* AIM OF THE TASK
Wherever a line holds the word "github", copy that line from the data.
Start of SOURCE MATERIAL
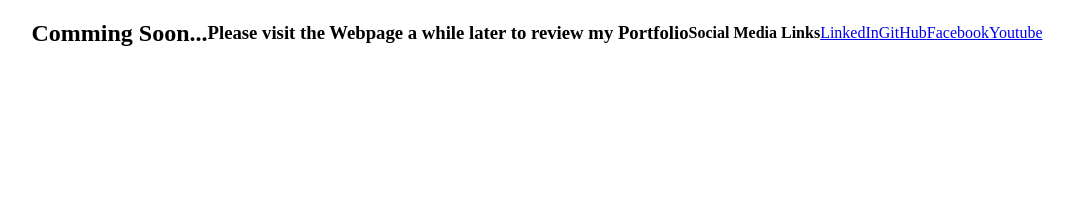
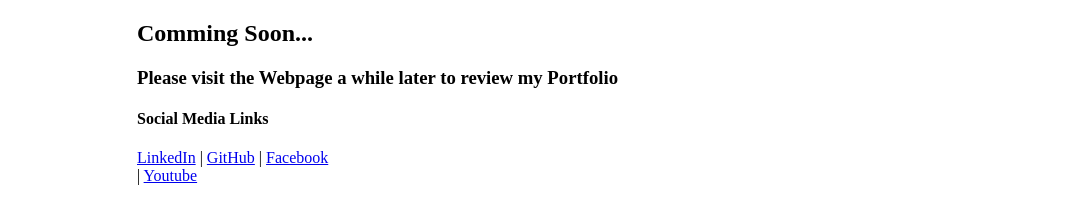
Before and after one commit to amoozgar-afghan/elias-burhan, a plain HTML site: page index.html in a window 1280 px wide. Shown: the whole page, without its empty margins (103-1177 px from the left). Drawn offline with Linux system fonts and the light colour scheme.

Commit message:
Update index.html

```diff
--- a/index.html
+++ b/index.html
@@ -9,10 +9,13 @@
         padding: 0;
         margin: 0;
       }
-      div.center {
+      body {
         display: flex;
         justify-content: center;
         align-items: center;
+      }
+      div.center {
+        width: 800px;
       }
     </style>
     <title>Elias Burhan Portfolio</title>
@@ -22,9 +25,9 @@
     <h2>Comming Soon...</h2>
     <h3>Please visit the Webpage a while later to review my Portfolio</h3>
     <h4>Social Media Links</h4>
-    <a href="https://af.linkedin.com/in/elias-burhan-093a3719b">LinkedIn</a>
-    <a href="https://github.com/amoozgar-afghan">GitHub</a>
-    <a href="https://www.facebook.com/elias.burhan">Facebook</a>
+    <a href="https://af.linkedin.com/in/elias-burhan-093a3719b">LinkedIn</a> |
+    <a href="https://github.com/amoozgar-afghan">GitHub</a> |
+    <a href="https://www.facebook.com/elias.burhan">Facebook</a><br> |
     <a href="https://www.youtube.com/channel/UCSjvhZBblMUwKz0NGuKE_GQ">Youtube</a>
   </div>
 </body>
```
End of SOURCE MATERIAL
* ANSWER
-    <a href="https://github.com/amoozgar-afghan">GitHub</a>
+    <a href="https://github.com/amoozgar-afghan">GitHub</a> |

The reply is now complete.